Level 2 - 130 Points: Regular, but limited, supervision, training, or directing the work assignments of (a) small numbers of student, part-time or temporary workers, or (b) one or more permanent, full-time employees. The nature of supervision is largely confined to scheduling work and assigning tasks. Supervision at this level typically does not include a full range of supervisory responsibilities, and supervisory duties typically do not consume a large portion of the work day.

Factor 3: Interactions with Others
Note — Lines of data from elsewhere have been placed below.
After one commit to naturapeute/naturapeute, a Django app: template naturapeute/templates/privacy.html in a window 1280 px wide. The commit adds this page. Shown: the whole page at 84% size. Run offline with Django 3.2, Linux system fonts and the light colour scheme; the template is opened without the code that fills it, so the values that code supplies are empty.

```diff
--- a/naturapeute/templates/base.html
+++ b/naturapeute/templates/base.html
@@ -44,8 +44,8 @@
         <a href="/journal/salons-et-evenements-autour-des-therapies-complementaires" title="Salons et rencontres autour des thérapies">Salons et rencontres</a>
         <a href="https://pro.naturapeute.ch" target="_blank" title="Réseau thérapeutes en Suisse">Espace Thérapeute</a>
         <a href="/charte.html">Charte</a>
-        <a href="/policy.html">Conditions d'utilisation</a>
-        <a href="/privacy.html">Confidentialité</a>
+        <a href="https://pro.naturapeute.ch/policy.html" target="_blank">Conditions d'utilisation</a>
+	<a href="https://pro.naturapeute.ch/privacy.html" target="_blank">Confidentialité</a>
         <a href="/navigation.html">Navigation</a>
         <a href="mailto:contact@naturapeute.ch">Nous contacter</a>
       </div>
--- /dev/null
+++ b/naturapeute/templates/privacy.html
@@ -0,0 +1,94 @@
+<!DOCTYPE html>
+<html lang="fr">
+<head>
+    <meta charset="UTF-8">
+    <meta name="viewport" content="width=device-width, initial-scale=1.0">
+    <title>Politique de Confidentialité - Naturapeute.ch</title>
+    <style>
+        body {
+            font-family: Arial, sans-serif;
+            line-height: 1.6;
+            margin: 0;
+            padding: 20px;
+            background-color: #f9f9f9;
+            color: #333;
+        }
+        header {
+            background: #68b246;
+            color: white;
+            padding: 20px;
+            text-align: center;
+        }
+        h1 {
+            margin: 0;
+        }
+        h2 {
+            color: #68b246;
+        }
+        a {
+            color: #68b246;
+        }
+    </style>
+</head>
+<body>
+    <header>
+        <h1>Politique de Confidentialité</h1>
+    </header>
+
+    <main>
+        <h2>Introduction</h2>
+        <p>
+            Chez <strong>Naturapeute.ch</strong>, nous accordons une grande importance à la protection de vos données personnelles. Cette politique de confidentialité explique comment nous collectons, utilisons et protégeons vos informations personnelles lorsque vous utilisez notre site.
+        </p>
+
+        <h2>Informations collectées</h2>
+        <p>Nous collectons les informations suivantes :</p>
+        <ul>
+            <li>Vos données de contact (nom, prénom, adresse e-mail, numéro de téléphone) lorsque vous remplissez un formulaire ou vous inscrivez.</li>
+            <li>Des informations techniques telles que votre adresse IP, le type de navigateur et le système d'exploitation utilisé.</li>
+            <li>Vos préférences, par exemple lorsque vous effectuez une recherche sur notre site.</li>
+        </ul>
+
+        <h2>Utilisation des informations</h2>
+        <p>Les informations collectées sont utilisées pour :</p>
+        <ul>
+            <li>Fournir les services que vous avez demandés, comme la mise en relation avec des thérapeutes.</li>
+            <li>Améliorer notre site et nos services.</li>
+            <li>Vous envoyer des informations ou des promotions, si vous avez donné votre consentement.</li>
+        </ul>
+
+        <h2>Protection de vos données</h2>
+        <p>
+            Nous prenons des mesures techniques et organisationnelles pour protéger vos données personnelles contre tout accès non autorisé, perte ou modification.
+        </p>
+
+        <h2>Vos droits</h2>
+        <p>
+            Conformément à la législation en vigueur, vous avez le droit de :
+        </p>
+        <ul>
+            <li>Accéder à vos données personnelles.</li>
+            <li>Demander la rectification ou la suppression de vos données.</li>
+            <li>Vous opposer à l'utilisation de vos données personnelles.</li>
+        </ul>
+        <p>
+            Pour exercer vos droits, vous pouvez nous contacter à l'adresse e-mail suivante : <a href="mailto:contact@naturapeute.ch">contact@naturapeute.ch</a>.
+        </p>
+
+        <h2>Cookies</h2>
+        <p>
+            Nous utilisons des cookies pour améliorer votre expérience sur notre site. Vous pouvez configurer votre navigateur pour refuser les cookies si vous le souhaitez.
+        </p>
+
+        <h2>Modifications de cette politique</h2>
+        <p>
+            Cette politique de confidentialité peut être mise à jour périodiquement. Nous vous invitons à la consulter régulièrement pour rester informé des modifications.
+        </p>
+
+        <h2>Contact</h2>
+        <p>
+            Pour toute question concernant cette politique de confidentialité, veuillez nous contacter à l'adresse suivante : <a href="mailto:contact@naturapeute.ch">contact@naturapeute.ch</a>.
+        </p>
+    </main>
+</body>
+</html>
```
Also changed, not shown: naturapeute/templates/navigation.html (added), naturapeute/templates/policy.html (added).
Level 4 - 500 Points: Interactions with others are somewhat unstructured. The purpose may be to influence or motivate others, to obtain information, or to control situations and resolve problems. Interactions may be with individuals or groups of co-workers, students, or the general public, may be moderately unstructured, and may involve persons who hold differing goals and objectives. Individuals at this level often act as a liaison between groups with a focus on solving particular unstructured problems. Interactions at this level require considerable interpersonal skill and the ability to resolve conflict.

Factor 4: Job Controls and Guidelines

Level 3 - 500 Points: The employee operates under general supervision expressed in terms of program goals and objectives, priorities, and deadlines. Administrative supervision is given through statements of overall program or project objectives and available resources. Administrative guidelines are relatively comprehensive and the employee need only to fill in gaps in interpretation and adapt established methods to perform recurring activities. In unforeseen situations, the employee must interpret inadequate or incomplete guidelines, develop plans, and initiate new methods to complete assignments based on those interpretations. Assignments are normally related in function, but the work requires many different processes and methods applied to an established administrative or professional field. Problems are typically the result of unusual circumstances, variations in approach, or incomplete or conflicting data. The employee must interpret and refine methods to complete assignments. Characteristic jobs at this level may involve directing single-purpose programs or performing complex, but precedented, technical or professional work.

Factor 5: Managerial Responsibility

Level 4 - 1500 Points: Work involves the primary accountability for a smaller department, program, or process. Work activities involve managerial decisions that directly affect the efficiency, costs, reputation, and service quality of the department, program, or process. Work affects a limited range of professional projects or administrative activities of the University. Work activities have a direct and substantial impact on the department. While work activities do have some effect on the efficiency and reputation of the cost center, departments, programs, or processes at this level represent a relatively minor function within the cost center. Employees in jobs at this level may have responsibility for developing budgets, distributing budgeted funds, and exercising the primary control over a relatively small budget.